Experience an aquarium from the animals' point of view.
For most people, working in an office full of sharks would be a bad thing. But I work as a show diver at SEA LIFE Orlando, teaching guests about the underwater world. We also assist our aquarist team in maintaining and cleaning our 300,000-gallon ocean habitat. Some days that means scrubbing the entire Atlantic Ocean; on others it means retrieving our green moray who’s managed to jump to the adjacent habitat for the umpteenth time.
It takes a little practice to get used to aquarium diving — it’s a much tighter space than you’d think. Great buoyancy is a must, because our habitats are a maximum of 17 feet deep. You also need to be aware of your surroundings — there are a lot of animals in there, and if you don’t watch your fins, you’re likely to smack one in the face.

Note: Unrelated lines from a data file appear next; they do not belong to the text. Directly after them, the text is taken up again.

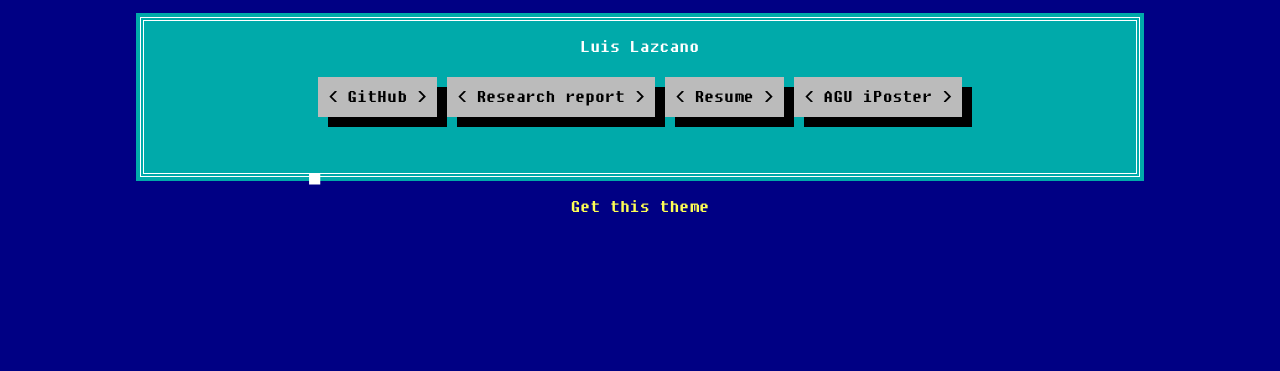
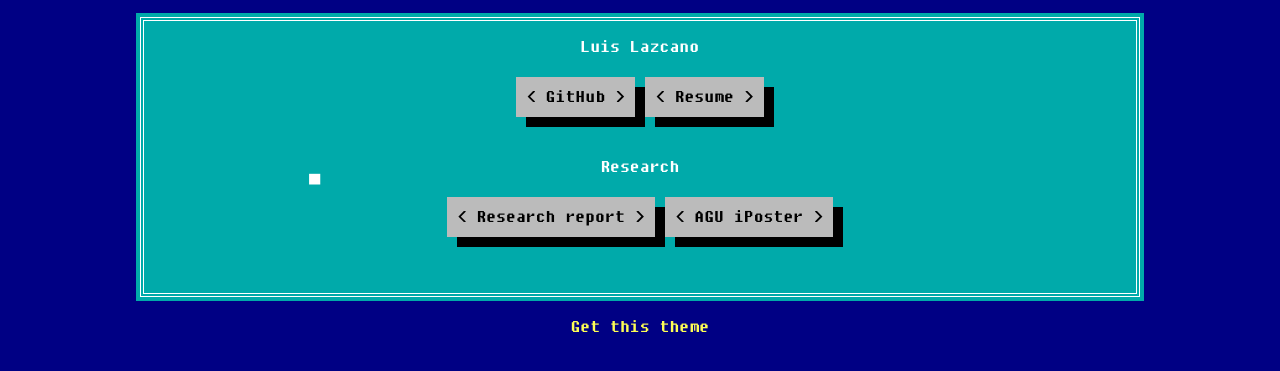
Before and after one commit to Actual-Heathen/Actual-Heathen.github.io, a plain HTML site: page index.html in a window 1280 px wide. Shown: the part 23-394 px from the top of the page. Drawn offline with Linux system fonts and the light colour scheme.

Commit message:
minor change

```diff
--- a/index.html
+++ b/index.html
@@ -30,14 +30,18 @@
             <a href="https://github.com/Actual-Heathen" class="btn btn-primary btn-large">
               GitHub
             </a>
+            <a href="assets/Luis_Lazcano_Resume_2022.pdf" class="btn btn-primary btn-large">Resume</a>
+          </p>
+          <h2>Research</h2>
+          <p></p>
+          <p style="text-align: center;">
             <a href="assets/Numerical_Simulations_of_Dust_Particles_in_an_Ambient_Magnetic_Field.pdf" class="btn btn-primary btn-large">
               Research report
             </a>
-            <a href="assets/Luis_Lazcano_Resume_2022.pdf" class="btn btn-primary btn-large">Resume</a>
             <a href="https://agu2022fallmeeting-agu.ipostersessions.com/Default.aspx?s=42-2C-21-30-C0-E0-A4-05-63-47-BC-EB-BC-A0-E2-1B" class="btn btn-primary btn-large">
               AGU iPoster
             </a>
-        </p>
+          </p>
         </div>
         <footer>
           <a href="https://github.com/kristopolous/BOOTSTRA.386" class="text-center">Get this theme</a>
```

A typical show consists of a back-and-forth between a dry-side host and me via a comm link as we discuss our animals — I like to teach the appropriate dive signs as we go along — and marine conservation. Once we open the floor for questions and pictures, the real fun starts. Kids line up for high-fives and to play rock-paper-scissors through the window. Sometimes we’re photobombed by Chely, a rescued green sea turtle.
But my favorite show-stealers are the sharks. Our habitat holds five species: sandbar, nurse, gray reef, blacktip and a zebra. One question we get every show is, “Are you afraid of the sharks?” at which I can’t help but laugh. As most divers know, sharks tend to swim off the moment they see you. Ours used to avoid us too, but with time they’ve become comfortable with us.
On one occasion, one of our 5-foot sandbar sharks nonchalantly swam over my shoulder and high-fived me as I spoke with a guest. The man froze mid-sentence. Of course, he couldn’t see my ear-to-ear grin behind the full-face mask.